Published in Materials
Fascinating room temperature self-healing of diamond

As a typical type of super hard Covalent bond materials, diamond is known as the hardest material in the world. However, its application is still dramatically limited by its intrinsic brittleness. In 2020, Prof. Yonghai Yue and Prof. Lin Guo in our group at Beihang University, and the group of Prof. Yongjun Tian at Yanshan University developed a new kind of hierarchically structured nanotwinned diamond composite (ntDC), the toughness of which was dramatically improved without sacrificing its hardness (Nature 2020, 582, 370-374). In that work, the toughness of ntDC was tested to be as high as ~27 MPa·m0.5, over 5 times higher than the toughness of diamond single crystal (DSC). However, diamond’s inherent fragility more often than not presents catastrophic failure, which poses a major threat to the reliability and service life of diamond-based components. Interestingly, we observed a fascinating self-healing phenomenon in ntDC when we conducted the bending test of an end-fixed single-edge notched ntDC beam to determine the toughness of the ntDC. The crack underwent a self-healing process after the removal of the indenter due to the switched compressed stress upon unloading near the crack tip region. Since then, we had been pondering if diamonds could trigger self-healing once cracks appear just as living organisms. If it comes true, it will definitely be of revolutionary significance to improving the service life and reliability of diamond-based materials and devices. Theoretically speaking, this phenomenon we observed is rather surprising as C-C nonpolar covalent bonds in diamond is the strongest, which is theoretically not possible to have sufficient mobility at room temperature (RT) to heal itself. Also, what puzzles us most is whether it will heal itself like an injured organism? Therefore, Prof. Yonghai Yue, Prof. Anmin Nie, Prof. Yongjun Tian and Prof. Lin Guo attempted to explore and confirm this interesting conjecture using in situ tensile tests in scanning electron microscopy (SEM) and transmission electron microscopy (TEM). Dr. Keliang Qiu, Dr. Jingpeng Hou, Dr. Xiang Li, and Master student Jing Wang in our research group began to study this inconceivable phenomenon quantitatively. Dr. Shuai Chen, Dr. Yufei Gao and Dr. Tianye Jin at Yanshan University were responsible for preparing ntDC samples.
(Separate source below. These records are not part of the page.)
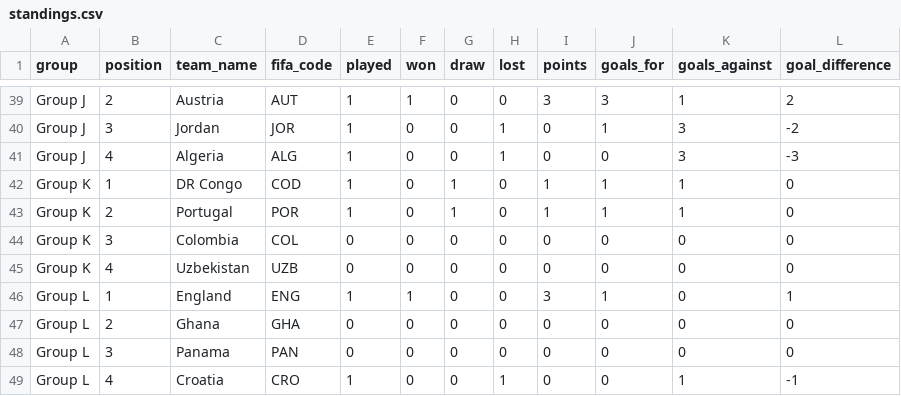
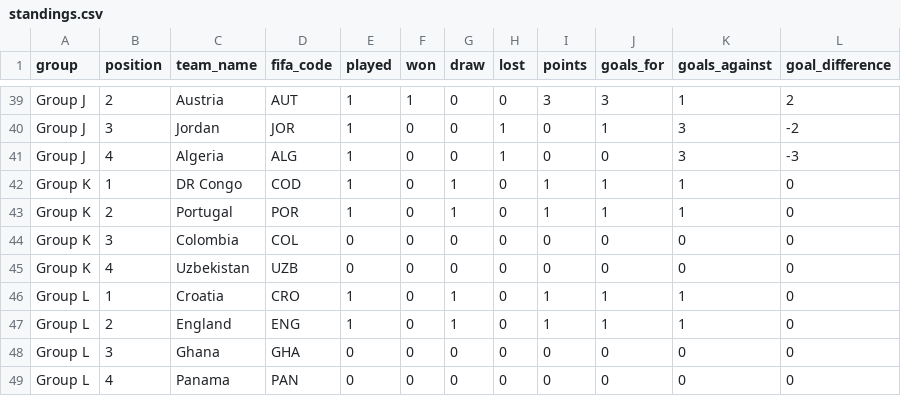
Before and after one commit to mickurt/Soccer2026, a CSV file: standings.csv, drawn as a sheet; only a part is shown, gaps mark what is left out.

```diff
--- a/standings.csv
+++ b/standings.csv
@@ -45,5 +45,5 @@ Group K,3,Colombia,COL,0,0,0,0,0,0,0,0
 Group K,4,Uzbekistan,UZB,0,0,0,0,0,0,0,0
-Group L,1,England,ENG,1,1,0,0,3,1,0,1
-Group L,2,Ghana,GHA,0,0,0,0,0,0,0,0
-Group L,3,Panama,PAN,0,0,0,0,0,0,0,0
-Group L,4,Croatia,CRO,1,0,0,1,0,0,1,-1
+Group L,1,Croatia,CRO,1,0,1,0,1,1,1,0
+Group L,2,England,ENG,1,0,1,0,1,1,1,0
+Group L,3,Ghana,GHA,0,0,0,0,0,0,0,0
+Group L,4,Panama,PAN,0,0,0,0,0,0,0,0
```
Also changed, not shown: matches_update.csv.
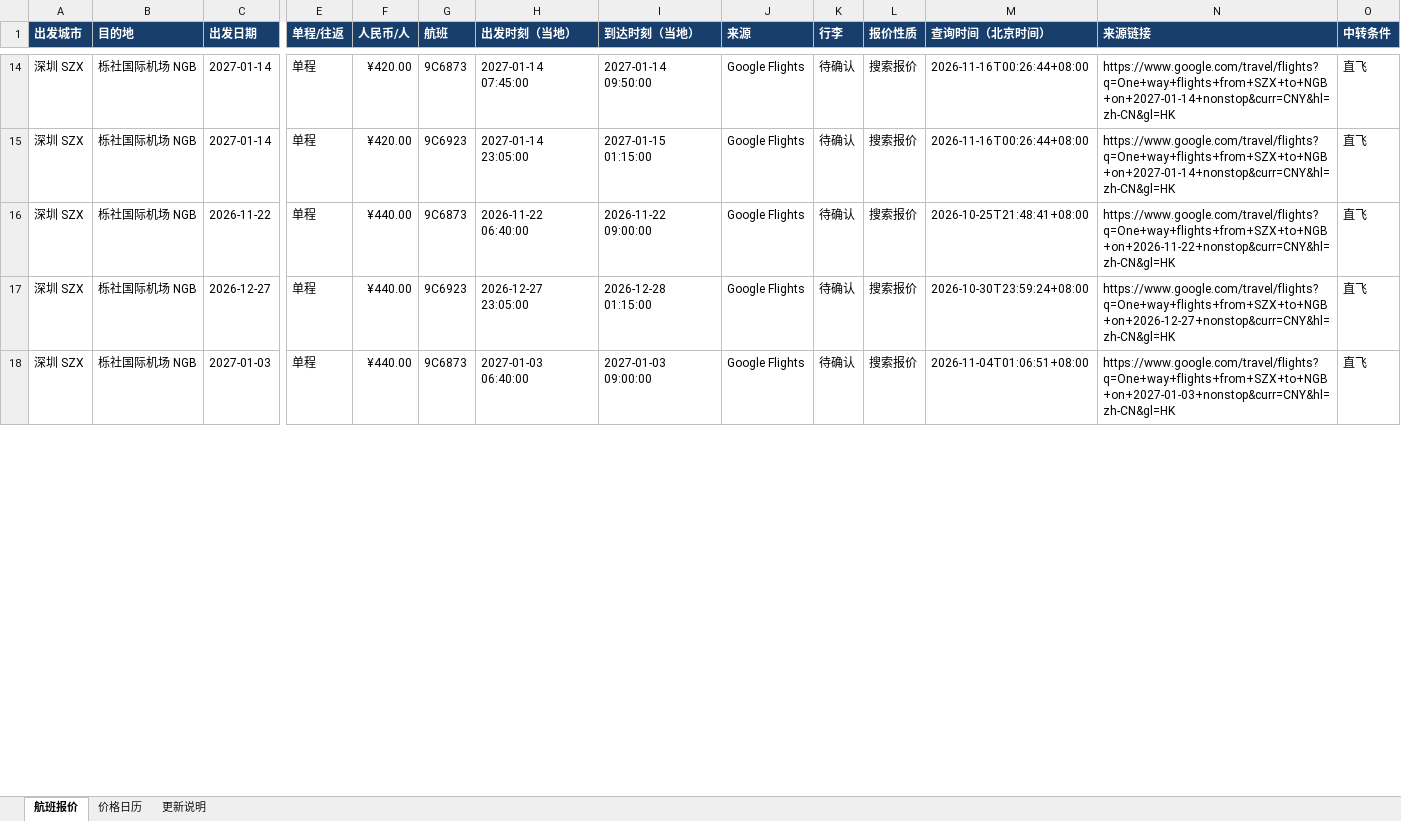
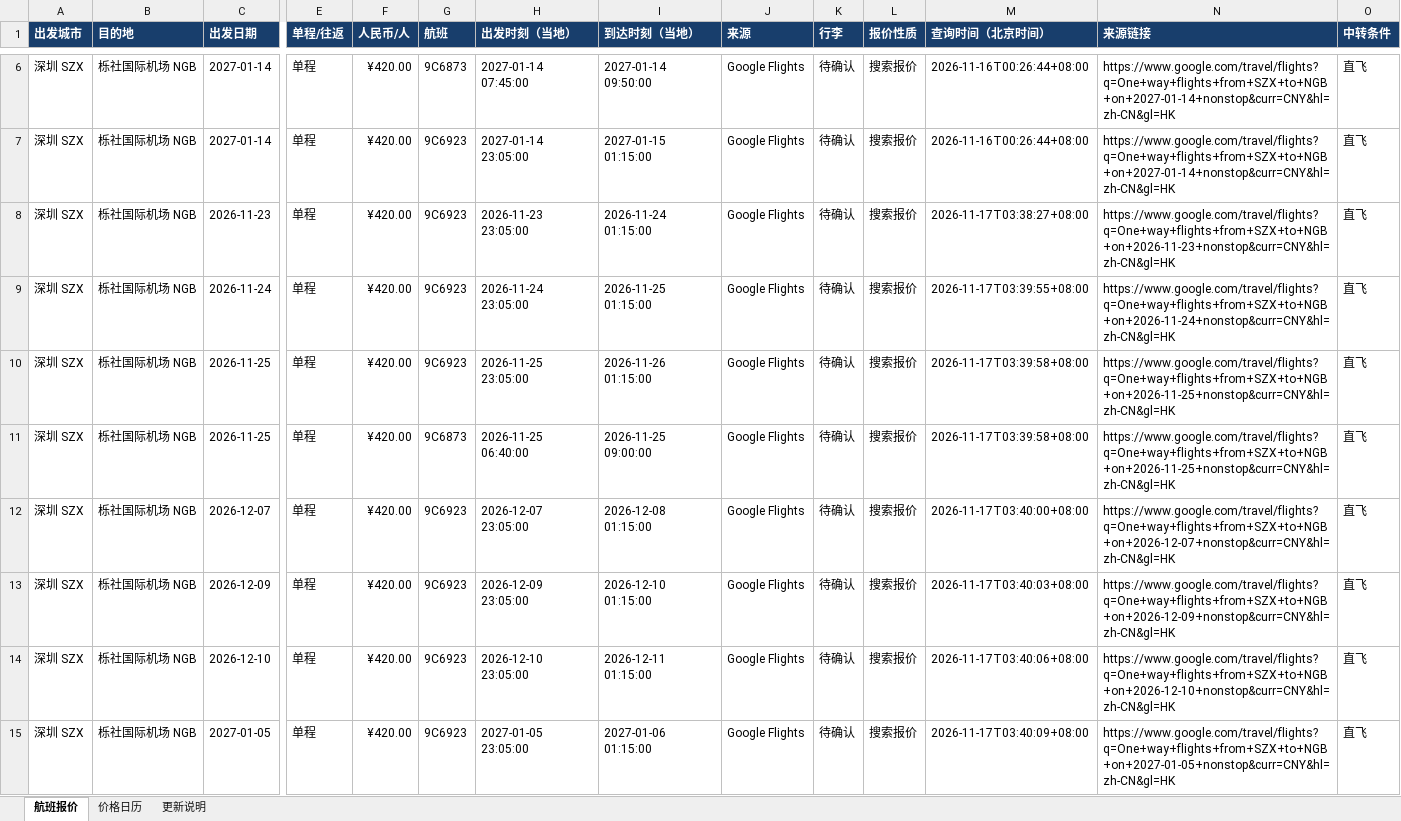
Before and after one commit to alfredzhenyu/flight-fares, an Excel workbook: flights.xlsx, sheet 航班报价, drawn as a sheet; only a part is shown, gaps mark what is left out; the shorter side is filled out with more unchanged rows; values as stored, in another font and other column widths than the file's, no borders; table styles not drawn; rows hold the shown columns only; the diff covers the shown part only; the diff names each change by its address in the sheet, - before the commit and + after, or states it on an @@ line.

```diff
--- a/flights.xlsx (sheet 航班报价)
+++ b/flights.xlsx (sheet 航班报价)
+row 8: 深圳 SZX | 栎社国际机场 NGB | 2026-11-23 | 单程 | ¥420.00 | 9C6923 | 2026-11-23 23:05:00 | 2026-11-24 01:15:00 | Google Flights | 待确认 | 搜索报价 | 2026-11-17T03:38:27+08:00 | https://www.google.com/travel/flights?q=One+way+flights+from+SZX+to+NGB+on+2026-11-23+nonstop&curr=CNY&hl=zh-CN&gl=HK | 直飞
+row 9: 深圳 SZX | 栎社国际机场 NGB | 2026-11-24 | 单程 | ¥420.00 | 9C6923 | 2026-11-24 23:05:00 | 2026-11-25 01:15:00 | Google Flights | 待确认 | 搜索报价 | 2026-11-17T03:39:55+08:00 | https://www.google.com/travel/flights?q=One+way+flights+from+SZX+to+NGB+on+2026-11-24+nonstop&curr=CNY&hl=zh-CN&gl=HK | 直飞
+row 10: 深圳 SZX | 栎社国际机场 NGB | 2026-11-25 | 单程 | ¥420.00 | 9C6923 | 2026-11-25 23:05:00 | 2026-11-26 01:15:00 | Google Flights | 待确认 | 搜索报价 | 2026-11-17T03:39:58+08:00 | https://www.google.com/travel/flights?q=One+way+flights+from+SZX+to+NGB+on+2026-11-25+nonstop&curr=CNY&hl=zh-CN&gl=HK | 直飞
+row 11: 深圳 SZX | 栎社国际机场 NGB | 2026-11-25 | 单程 | ¥420.00 | 9C6873 | 2026-11-25 06:40:00 | 2026-11-25 09:00:00 | Google Flights | 待确认 | 搜索报价 | 2026-11-17T03:39:58+08:00 | https://www.google.com/travel/flights?q=One+way+flights+from+SZX+to+NGB+on+2026-11-25+nonstop&curr=CNY&hl=zh-CN&gl=HK | 直飞
+row 12: 深圳 SZX | 栎社国际机场 NGB | 2026-12-07 | 单程 | ¥420.00 | 9C6923 | 2026-12-07 23:05:00 | 2026-12-08 01:15:00 | Google Flights | 待确认 | 搜索报价 | 2026-11-17T03:40:00+08:00 | https://www.google.com/travel/flights?q=One+way+flights+from+SZX+to+NGB+on+2026-12-07+nonstop&curr=CNY&hl=zh-CN&gl=HK | 直飞
+row 13: 深圳 SZX | 栎社国际机场 NGB | 2026-12-09 | 单程 | ¥420.00 | 9C6923 | 2026-12-09 23:05:00 | 2026-12-10 01:15:00 | Google Flights | 待确认 | 搜索报价 | 2026-11-17T03:40:03+08:00 | https://www.google.com/travel/flights?q=One+way+flights+from+SZX+to+NGB+on+2026-12-09+nonstop&curr=CNY&hl=zh-CN&gl=HK | 直飞
+row 14: 深圳 SZX | 栎社国际机场 NGB | 2026-12-10 | 单程 | ¥420.00 | 9C6923 | 2026-12-10 23:05:00 | 2026-12-11 01:15:00 | Google Flights | 待确认 | 搜索报价 | 2026-11-17T03:40:06+08:00 | https://www.google.com/travel/flights?q=One+way+flights+from+SZX+to+NGB+on+2026-12-10+nonstop&curr=CNY&hl=zh-CN&gl=HK | 直飞
+row 15: 深圳 SZX | 栎社国际机场 NGB | 2027-01-05 | 单程 | ¥420.00 | 9C6923 | 2027-01-05 23:05:00 | 2027-01-06 01:15:00 | Google Flights | 待确认 | 搜索报价 | 2026-11-17T03:40:09+08:00 | https://www.google.com/travel/flights?q=One+way+flights+from+SZX+to+NGB+on+2027-01-05+nonstop&curr=CNY&hl=zh-CN&gl=HK | 直飞
```
Also changed, not shown: 48 added rows, 38 removed rows and 100 edited cells elsewhere in this sheet, sheet 价格日历, sheet 更新说明, 1 other file.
Different from the bending test employing an end-fixed single-edge notched ntDC beam, we redesigned a uniaxial multi-cycle tensile fracture test to quantitively study the self-healing behavior of ntDC, and we successfully replicated this extraordinary crack self-healing at RT in fully fractured ntDC, without relying on external interventions such as compressive stress. It defies intuitional expectations, as carbon atoms in diamond, bonded by strong C-C covalent bonds, lack the necessary mobility at RT to facilitate self-healing. Fig. 1a-c display SEM images at different tensile stages during the first tensile fracture test. Then, the applied tensile force was released, allowing the two fractured surfaces to come into contact without any compressive force (Fig. 1d). Multiple loading-unloading cycles were then performed on the ntDC-NB, with different incremental healing durations to investigate the influence of healing duration on healing efficiency (Fig. 1e). In stark contrast to the inadequate recovery about 6.7% observed in DSC, ntDC exhibited an impressive recovery of approximately 34% in tensile strength, and such self-healing behavior could still work on the ntDC-NB even with a size of micrometer scale. Our results establish a clear relationship between self-healing efficiency and healing duration after multiple fractures, with ntDC exhibiting an impressive recovery in tensile strength.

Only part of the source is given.